She was relaxed now, enjoying herself. And it showed in the way that she snuggled down to the cosier second half of the recital. Two songs by Pauline Viardot Garcia and one by Delibes were just what a grey, wet evening ordered, the natural curves and caresses of her singing eliciting much charm, tiny ornaments brushed off the end of long, tapered cadences like knowing afterthoughts. Really quiet phrases spoke now as they hadn't always done earlier, with a full voice, the engaging (and distinctive) flutter of vibrato keeping the sound "in the air". Bellini's "Ma rendi pur contento", a song about the selflessness of love, was especially beautiful. It seemed to sit right in the palm of her hand.
But then on came the Rossini - three settings of "Mi lagnero tacende", three different characters, three different "takes", and much hilarity - and "La regata Veneziana" ("The Venice regatta") in which every nod, wink, chuckle, sigh, hot flush of Anzoleta's enthusiasm for her heroic gondolier (no prizes for guessing what sport this spirited young lady had in mind) was duly registered.
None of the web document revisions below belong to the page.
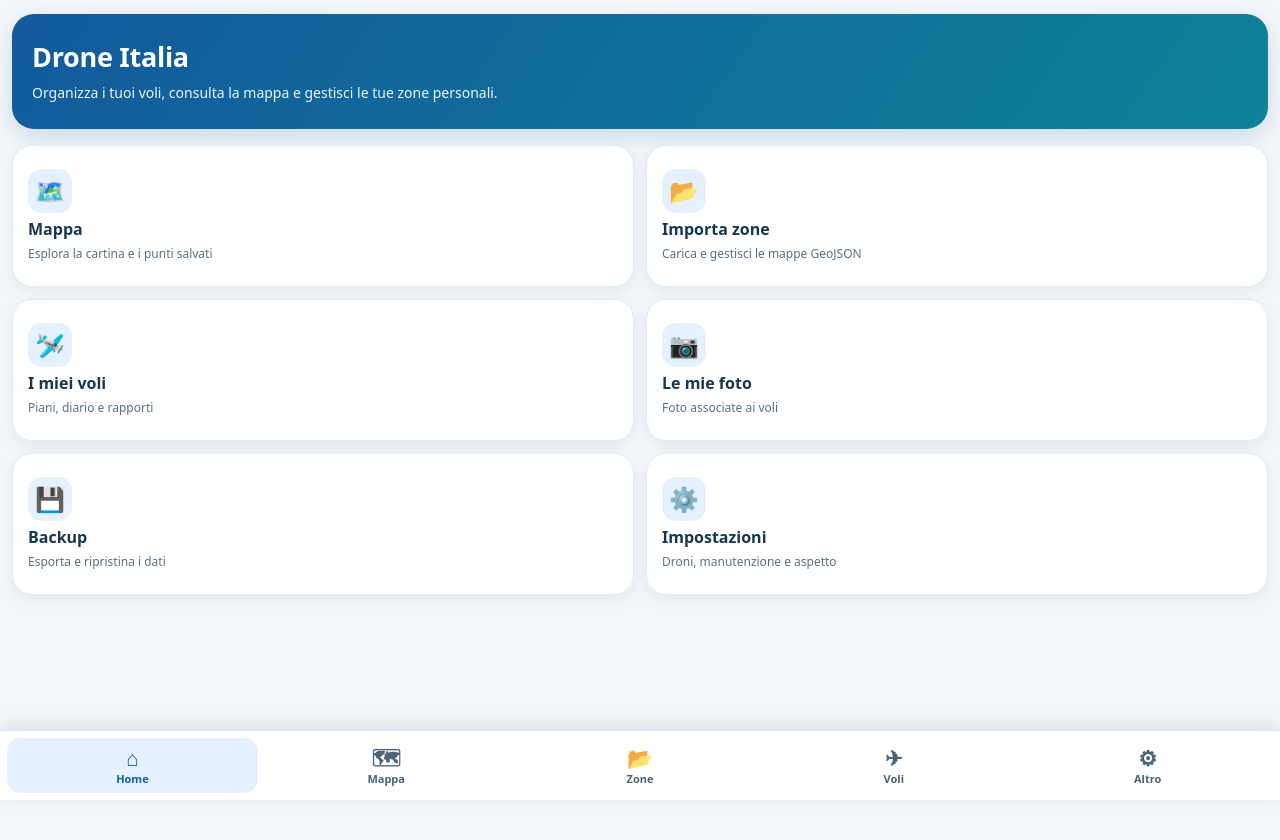
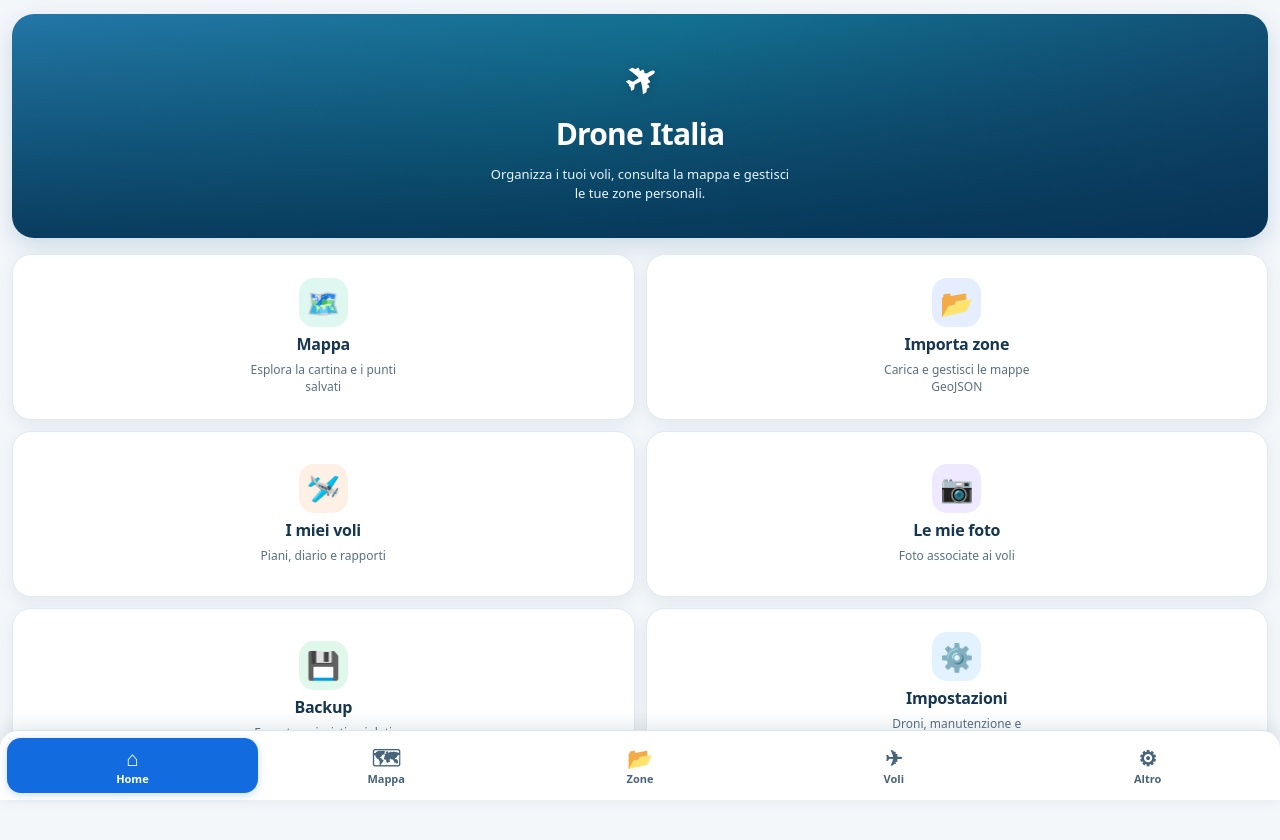
Before and after one commit to dura1472p-cpu/Drone-Italia, a plain HTML site: page app/src/main/assets/index.html in a window 1280 px wide. Before the commit the page ends 800 px from the top, so only its background shows below. Drawn offline with nearby package versions, Linux system fonts and the light colour scheme.

Commit message:
Centra schede home e collega GPS alla schermata mappa

```diff
--- a/app/src/main/assets/index.html
+++ b/app/src/main/assets/index.html
@@ -62,6 +62,24 @@ body{padding-bottom:calc(86px + env(safe-area-inset-bottom))}
 #di-page-zones section[aria-label="Importazione cartografia personale"]{margin-top:0}
 #di-page-settings footer{margin:15px}
 @media(max-width:360px){#di-home-grid{gap:9px}#di-home-grid button{min-height:135px;padding:12px}#di-home-grid .di-home-label{font-size:14px}}
+
+/* Home fotografica: composizione più vicina al prototipo */
+#di-home-hero{min-height:224px;display:flex;flex-direction:column;align-items:center;justify-content:center;text-align:center;gap:5px;padding:25px 18px;background:linear-gradient(180deg,rgba(8,53,89,.18),rgba(5,49,82,.86)),linear-gradient(145deg,#2985b8 0%,#167e9d 44%,#13446c 100%);border-radius:22px}
+#di-home-hero::before{content:"✈";display:grid;place-items:center;width:58px;height:58px;margin:0 auto 4px;color:#fff;font-size:39px;font-weight:800;transform:rotate(-30deg);text-shadow:0 2px 9px rgba(0,0,0,.2)}
+#di-home-hero h2{font-size:30px;line-height:1.2;letter-spacing:-.8px}#di-home-hero p{max-width:310px;font-size:13px;line-height:1.5}
+#di-home-grid{gap:11px}
+#di-home-grid button{min-height:166px;align-items:center;justify-content:center;text-align:center;gap:8px;padding:15px 11px;border-radius:19px!important}
+#di-home-grid .di-home-icon{width:49px;height:49px;border-radius:15px;font-size:27px;background:#e8f3ff}
+#di-home-grid .di-home-label{font-size:16px;letter-spacing:-.25px}
+#di-home-grid .di-home-desc{font-size:12px;line-height:1.4;max-width:155px}
+#di-home-grid button:nth-child(1) .di-home-icon{background:#def7f1}
+#di-home-grid button:nth-child(2) .di-home-icon{background:#e4eeff}
+#di-home-grid button:nth-child(3) .di-home-icon{background:#fff0e6}
+#di-home-grid button:nth-child(4) .di-home-icon{background:#efe9ff}
+#di-home-grid button:nth-child(5) .di-home-icon{background:#e0f8eb}
+#di-home-grid button:nth-child(6) .di-home-icon{background:#e2f2ff}
+#di-app-nav{border-radius:18px 18px 0 0}
+#di-app-nav button[aria-current="page"]{background:#126ce0;color:white;box-shadow:0 2px 9px rgba(18,108,224,.24)}
 </style></head><body><header><h1>Drone Italia</h1><p>Mappe, zone e diario di volo · Versione dimostrativa</p></header>
 <div class="notice">⚠️ Zone dimostrative, non ufficiali. Prima di volare consulta sempre D-Flight.</div>
 <section aria-label="Cartografia ufficiale"><h2>🗺️ Verifica le zone ufficiali</h2><p>Le zone colorate qui mostrate sono <strong>solo dimostrative</strong>. Prima di ogni volo consulta la cartografia aeronautica ufficiale aggiornata.</p><p><a href="https://www.d-flight.it/" target="_blank" rel="noopener noreferrer" style="display:inline-block;padding:12px 16px;background:#1763b6;color:white;border-radius:9px;font-weight:700;text-decoration:none">Apri mappa ufficiale D-Flight ↗</a></p><p style="font-size:.9em">D-Flight permette agli operatori UAS con abbonamento BASE o PRO attivo di scaricare le zone geografiche in formato JSON EUROCAE ED-269, tramite il menu «Download UAS GeoZone». Il download non autorizza automaticamente la ripubblicazione dei dati in app di terzi. Per questo le zone ufficiali non sono ancora sovrapposte alla nostra mappa. Consulta sempre D-Flight prima del volo; nessuna autorizzazione al volo viene fornita dall’app.</p></section>
@@ -82,7 +100,7 @@ body{padding-bottom:calc(86px + env(safe-area-inset-bottom))}
 const zones=[{name:'Area A • esempio inventato',status:'Divieto simulato',color:'#c93145',bounds:[[41.89,12.47],[41.92,12.51]],limit:'0 m (esempio)',rule:'Accesso vietato nella simulazione.'},{name:'Area B • esempio inventato',status:'Quota limitata simulata',color:'#d68a15',bounds:[[41.94,12.52],[41.97,12.56]],limit:'30 m (esempio)',rule:'Limite di quota inventato, senza valore operativo.'},{name:'Area C • esempio inventato',status:'Autorizzazione simulata',color:'#d68a15',bounds:[[41.85,12.53],[41.88,12.57]],limit:'Non definita',rule:'Richiesta di autorizzazione solo dimostrativa.'}];
 let map,marker,accuracy;
 function inspect(lat,lng){const hits=zones.filter(z=>lat>=z.bounds[0][0]&&lat<=z.bounds[1][0]&&lng>=z.bounds[0][1]&&lng<=z.bounds[1][1]);const el=document.getElementById('detail');el.replaceChildren();const h=document.createElement('h2');h.textContent=hits.length?'Zone di prova al punto selezionato':'Dati aeronautici non disponibili';el.append(h);const p=document.createElement('p');p.textContent=lat.toFixed(5)+', '+lng.toFixed(5);el.append(p);for(const z of hits){const v=document.createElement('p');v.textContent=z.name+' — '+z.status+' · Quota: '+z.limit+'. '+z.rule+' Fonte: dati sintetici. Validità: nessuna.';el.append(v);}const note=document.createElement('p');note.textContent='L’assenza di zone non indica che il volo sia consentito. Verifica sempre le fonti ufficiali.';el.append(note);}
-function showPosition(lat,lng,meters){if(!map)return;window.droneItaliaLastGps={lat,lng,meters};if(marker)map.removeLayer(marker);if(accuracy)map.removeLayer(accuracy);marker=L.marker([lat,lng]).addTo(map);accuracy=L.circle([lat,lng],{radius:meters,color:'#126b7a'}).addTo(map);map.setView([lat,lng],13);inspect(lat,lng);}
+function showPosition(lat,lng,meters){if(window.droneItaliaOpenPage)window.droneItaliaOpenPage('map');if(!map)return;window.droneItaliaLastGps={lat,lng,meters};if(marker)map.removeLayer(marker);if(accuracy)map.removeLayer(accuracy);marker=L.marker([lat,lng]).addTo(map);accuracy=L.circle([lat,lng],{radius:meters,color:'#126b7a'}).addTo(map);map.setView([lat,lng],13);inspect(lat,lng);}
 if(typeof L==='undefined'){document.getElementById('map').textContent='Leaflet non caricato: controlla la connessione e le richieste CDN (verifica la connessione).';document.getElementById('map-status').textContent='ERRORE: libreria Leaflet non disponibile. Nessuna valutazione di volo possibile.';}else{map=L.map('map').setView([41.91,12.52],11);L.tileLayer('https://tile.openstreetmap.org/{z}/{x}/{y}.png',{maxZoom:18,attribution:'© <a href="https://www.openstreetmap.org/copyright">OpenStreetMap</a>'}).addTo(map).on('tileerror',e=>{const st=document.getElementById('map-status');st.dataset.failed='1';st.textContent='ERRORE TESSERE OSM: possibile HTTP 403 o problema di rete. Controlla Logcat (DroneItaliaMap). Nessuna valutazione di volo possibile.';console.warn('Errore tile OSM',e);}).on('tileload',()=>{const st=document.getElementById('map-status');if(!st.dataset.failed)st.textContent='Cartografia stradale caricata. Zone aeronautiche: solo esempi inventati.';});for(const z of zones){L.rectangle(z.bounds,{color:z.color,fillOpacity:.22}).addTo(map).on('click',e=>inspect(e.latlng.lat,e.latlng.lng));}L.control.scale({imperial:false}).addTo(map);map.on('click',e=>{inspect(e.latlng.lat,e.latlng.lng);if(window.droneItaliaMapClick)window.droneItaliaMapClick(e.latlng);});}
 document.getElementById('search').addEventListener('submit',e=>{e.preventDefault();const raw=document.getElementById('coords').value.trim().split(',');const lat=Number(raw[0]),lng=Number(raw[1]);if(raw.length!==2||raw.some(s=>!s.trim())||!Number.isFinite(lat)||!Number.isFinite(lng)||lat<35||lat>48||lng<6||lng>19){document.getElementById('detail').textContent='Inserisci coordinate valide nell’area italiana, separate da una virgola.';return;}if(map){map.setView([lat,lng],15);inspect(lat,lng);if(window.droneItaliaMapClick)window.droneItaliaMapClick({lat,lng});}else document.getElementById('detail').textContent='Mappa non disponibile: controlla la connessione.';});
 </script><section id="flight-tools">
@@ -382,6 +400,7 @@ window.scrollTo(0,0);
 if(name==='map'&&typeof map!=='undefined'&&map)setTimeout(()=>map.invalidateSize(),80);
 if(anchor)setTimeout(()=>{const el=document.getElementById(anchor);if(el)el.scrollIntoView({block:'start',behavior:'smooth'})},100);
 }
+window.droneItaliaOpenPage=openPage;
 for(const [name,label] of Object.entries(navNames)){
 const btn=document.createElement('button');btn.type='button';btn.innerHTML='<span class="di-nav-icon" aria-hidden="true">'+icons[name]+'</span><span>'+label+'</span>';btn.onclick=()=>openPage(name);nav.append(btn);buttons[name]=btn;
 }
```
The way Bartoli uses the coloratura in her characterisation - to laugh, to tease, to flirt - should be a lesson to all young singers. And just in case anyone still thought she'd been short-changing us, she threw in "Agitata da due venti" from Vivaldi's Griselda as an encore, bunjee jumping registers and firing off the pyrotechnics in crackling staccatissimo. Bliss.
EDWARD SECKERSONReuse content